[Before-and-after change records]
=====

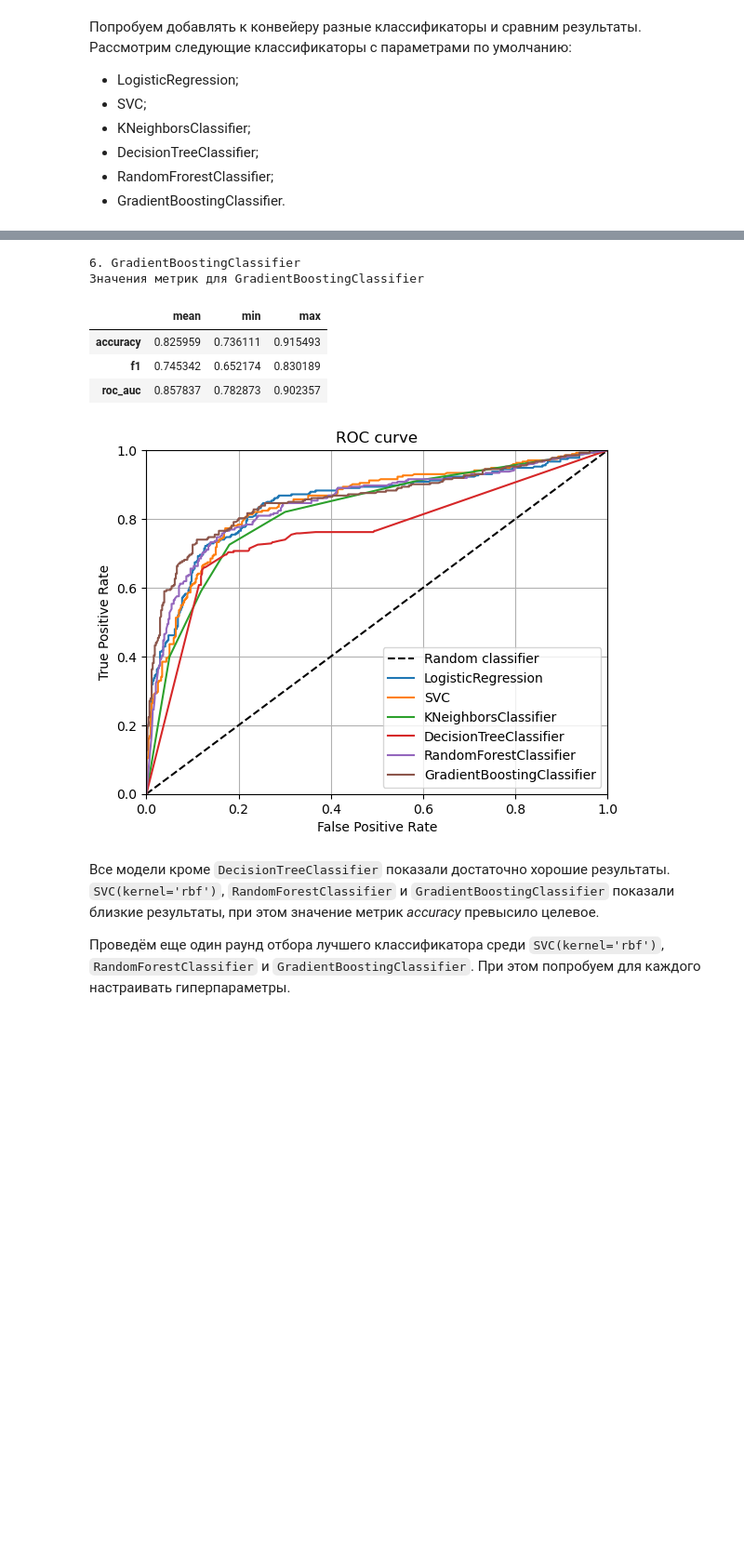
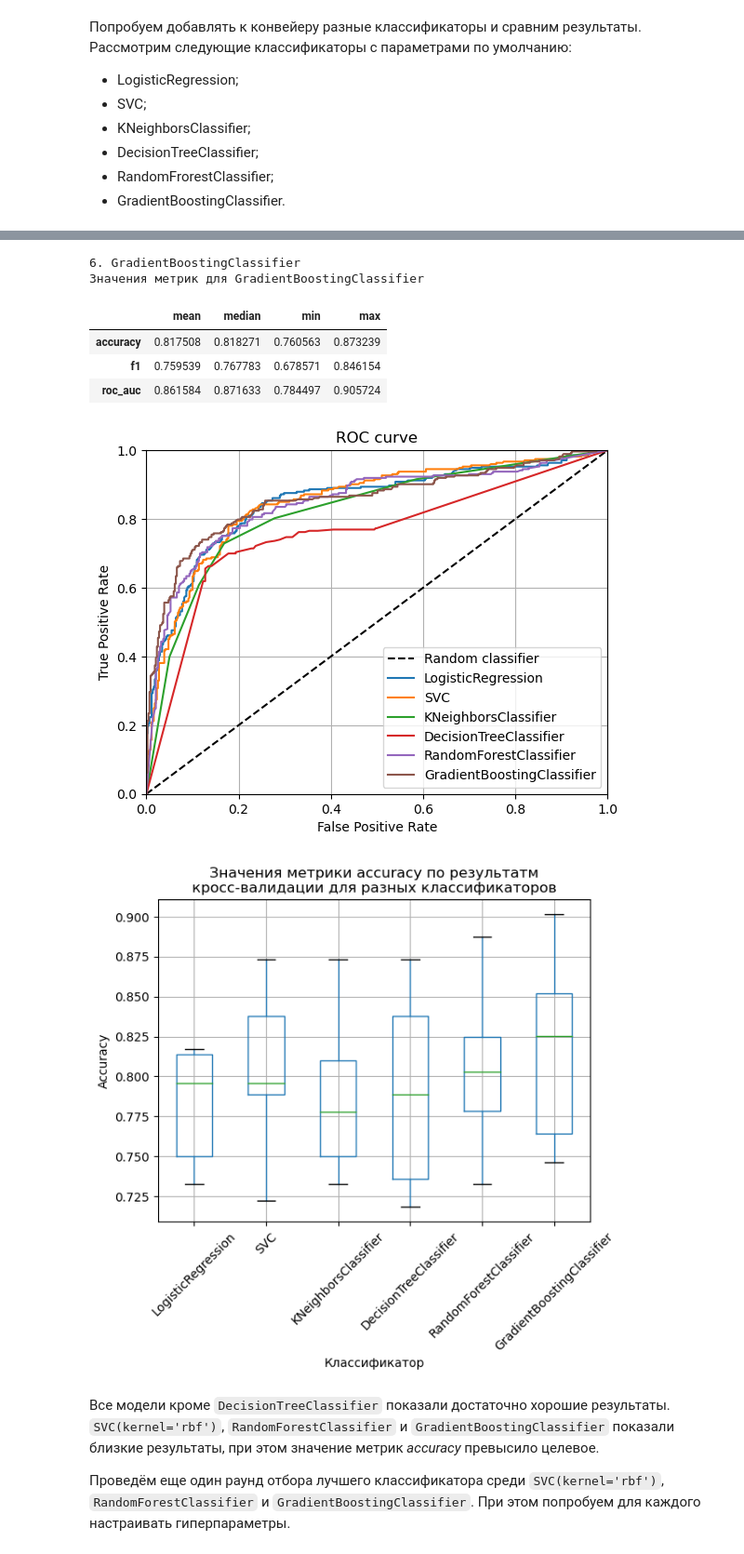
Before and after one commit to AlekseiBogachev/Titanic-Machine-Learning-from-Disaster, a Jupyter notebook: sources/Titanic-Machine-Learning-from-Disaster.ipynb, the cells around one changed output, grey strips where cells are left out. Shown at 93% size. Cells and saved outputs as stored; diff of their text form; code cells hidden in the pictures; blank space fills up the shorter version.

```diff
--- a/sources/Titanic-Machine-Learning-from-Disaster.ipynb
+++ b/sources/Titanic-Machine-Learning-from-Disaster.ipynb
@@ -1287,7 +1286,7 @@ def print_score(estimator, features, target, score='accuracy', cv=5, n_jobs=-1):
                              n_jobs=n_jobs,
                             )
 
-    return pd.DataFrame(scores, columns=[score]).agg(['mean', 'min', 'max']).transpose()
+    return pd.DataFrame(scores, columns=[score]).agg(['mean', 'median', 'min', 'max']).transpose()
 
 
 def plot_roc_curve_for_random_clf():
@@ -1327,7 +1326,7 @@ def evaluate_model(model, X, y, label, ax=None, method='predict_proba', cv=5, n_
     accuracy, f1, roc_auc и кривую ROC.
     '''
 
-    df = pd.DataFrame(columns= ['mean', 'min', 'max'])
+    df = pd.DataFrame(columns= ['mean', 'median', 'min', 'max'])
 
     for metric in ['accuracy', 'f1', 'roc_auc']:
         df = pd.concat([df, print_score(model, X, y, score=metric, cv=cv, n_jobs=n_jobs)])
@@ -1453,6 +1452,8 @@ methods = [
 
 fig, ax = plot_roc_curve_for_random_clf()
 
+scores_dict = dict()
+
 for i, (classifier, method) in enumerate(zip(classifiers, methods)):
     label = type(classifier).__name__
     print(f'{i+1}. {label}')
@@ -1461,10 +1462,26 @@ for i, (classifier, method) in enumerate(zip(classifiers, methods)):
 
     ax = evaluate_model(model=pipe, X=X_train, y=y_train, method=method, label=label, cv=10, ax=ax)
 
+    scores_dict[label] = cross_val_score(estimator=pipe,
+                                         X=X_train,
+                                         y=y_train,
+                                         scoring='accuracy',
+                                         cv=10,
+                                         n_jobs=-1,
+                                        )
+
     print()
 
 plt.legend()
 plt.show()
+
+print()
+
+pd.DataFrame(scores_dict).boxplot(rot=45)
+plt.xlabel('Классификатор')
+plt.ylabel('Accuracy')
+plt.title('Значения метрики accuracy по результатм\nкросс-валидации для разных классификаторов')
+plt.show()
 # %% [output]
 1. LogisticRegression
 Значения метрик для LogisticRegression
@@ -1499,10 +1516,11 @@ plt.show()
 6. GradientBoostingClassifier
 Значения метрик для GradientBoostingClassifier
-|  | mean | min | max |
-| accuracy | 0.825959 | 0.736111 | 0.915493 |
-| f1 | 0.745342 | 0.652174 | 0.830189 |
-| roc_auc | 0.857837 | 0.782873 | 0.902357 |
+|  | mean | median | min | max |
+| accuracy | 0.817508 | 0.818271 | 0.760563 | 0.873239 |
+| f1 | 0.759539 | 0.767783 | 0.678571 | 0.846154 |
+| roc_auc | 0.861584 | 0.871633 | 0.784497 | 0.905724 |
-[figure, old version]
+[figure, new version]
+[figure, added]
 # %% [markdown]
 Все модели кроме `DecisionTreeClassifier` показали достаточно хорошие результаты. `SVC(kernel='rbf')`, `RandomForestClassifier` и `GradientBoostingClassifier` показали близкие результаты, при этом значение метрик *accuracy* превысило целевое.
 
```
Also changed, not shown: parts of 6 cells of this notebook.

=====

HOW TO COMPLETE THIS TASK:
Print all of the entries word for word. Omit the pictures they contain.

TASK SOLUTION:
Before and after one commit to AlekseiBogachev/Titanic-Machine-Learning-from-Disaster, a Jupyter notebook: sources/Titanic-Machine-Learning-from-Disaster.ipynb, the cells around one changed output, grey strips where cells are left out. Shown at 93% size. Cells and saved outputs as stored; diff of their text form; code cells hidden in the pictures; blank space fills up the shorter version.

```diff
--- a/sources/Titanic-Machine-Learning-from-Disaster.ipynb
+++ b/sources/Titanic-Machine-Learning-from-Disaster.ipynb
@@ -1287,7 +1286,7 @@ def print_score(estimator, features, target, score='accuracy', cv=5, n_jobs=-1):
                              n_jobs=n_jobs,
                             )
 
-    return pd.DataFrame(scores, columns=[score]).agg(['mean', 'min', 'max']).transpose()
+    return pd.DataFrame(scores, columns=[score]).agg(['mean', 'median', 'min', 'max']).transpose()
 
 
 def plot_roc_curve_for_random_clf():
@@ -1327,7 +1326,7 @@ def evaluate_model(model, X, y, label, ax=None, method='predict_proba', cv=5, n_
     accuracy, f1, roc_auc и кривую ROC.
     '''
 
-    df = pd.DataFrame(columns= ['mean', 'min', 'max'])
+    df = pd.DataFrame(columns= ['mean', 'median', 'min', 'max'])
 
     for metric in ['accuracy', 'f1', 'roc_auc']:
         df = pd.concat([df, print_score(model, X, y, score=metric, cv=cv, n_jobs=n_jobs)])
@@ -1453,6 +1452,8 @@ methods = [
 
 fig, ax = plot_roc_curve_for_random_clf()
 
+scores_dict = dict()
+
 for i, (classifier, method) in enumerate(zip(classifiers, methods)):
     label = type(classifier).__name__
     print(f'{i+1}. {label}')
@@ -1461,10 +1462,26 @@ for i, (classifier, method) in enumerate(zip(classifiers, methods)):
 
     ax = evaluate_model(model=pipe, X=X_train, y=y_train, method=method, label=label, cv=10, ax=ax)
 
+    scores_dict[label] = cross_val_score(estimator=pipe,
+                                         X=X_train,
+                                         y=y_train,
+                                         scoring='accuracy',
+                                         cv=10,
+                                         n_jobs=-1,
+                                        )
+
     print()
 
 plt.legend()
 plt.show()
+
+print()
+
+pd.DataFrame(scores_dict).boxplot(rot=45)
+plt.xlabel('Классификатор')
+plt.ylabel('Accuracy')
+plt.title('Значения метрики accuracy по результатм\nкросс-валидации для разных классификаторов')
+plt.show()
 # %% [output]
 1. LogisticRegression
 Значения метрик для LogisticRegression
@@ -1499,10 +1516,11 @@ plt.show()
 6. GradientBoostingClassifier
 Значения метрик для GradientBoostingClassifier
-|  | mean | min | max |
-| accuracy | 0.825959 | 0.736111 | 0.915493 |
-| f1 | 0.745342 | 0.652174 | 0.830189 |
-| roc_auc | 0.857837 | 0.782873 | 0.902357 |
+|  | mean | median | min | max |
+| accuracy | 0.817508 | 0.818271 | 0.760563 | 0.873239 |
+| f1 | 0.759539 | 0.767783 | 0.678571 | 0.846154 |
+| roc_auc | 0.861584 | 0.871633 | 0.784497 | 0.905724 |
-[figure, old version]
+[figure, new version]
+[figure, added]
 # %% [markdown]
 Все модели кроме `DecisionTreeClassifier` показали достаточно хорошие результаты. `SVC(kernel='rbf')`, `RandomForestClassifier` и `GradientBoostingClassifier` показали близкие результаты, при этом значение метрик *accuracy* превысило целевое.
 
```
Also changed, not shown: parts of 6 cells of this notebook.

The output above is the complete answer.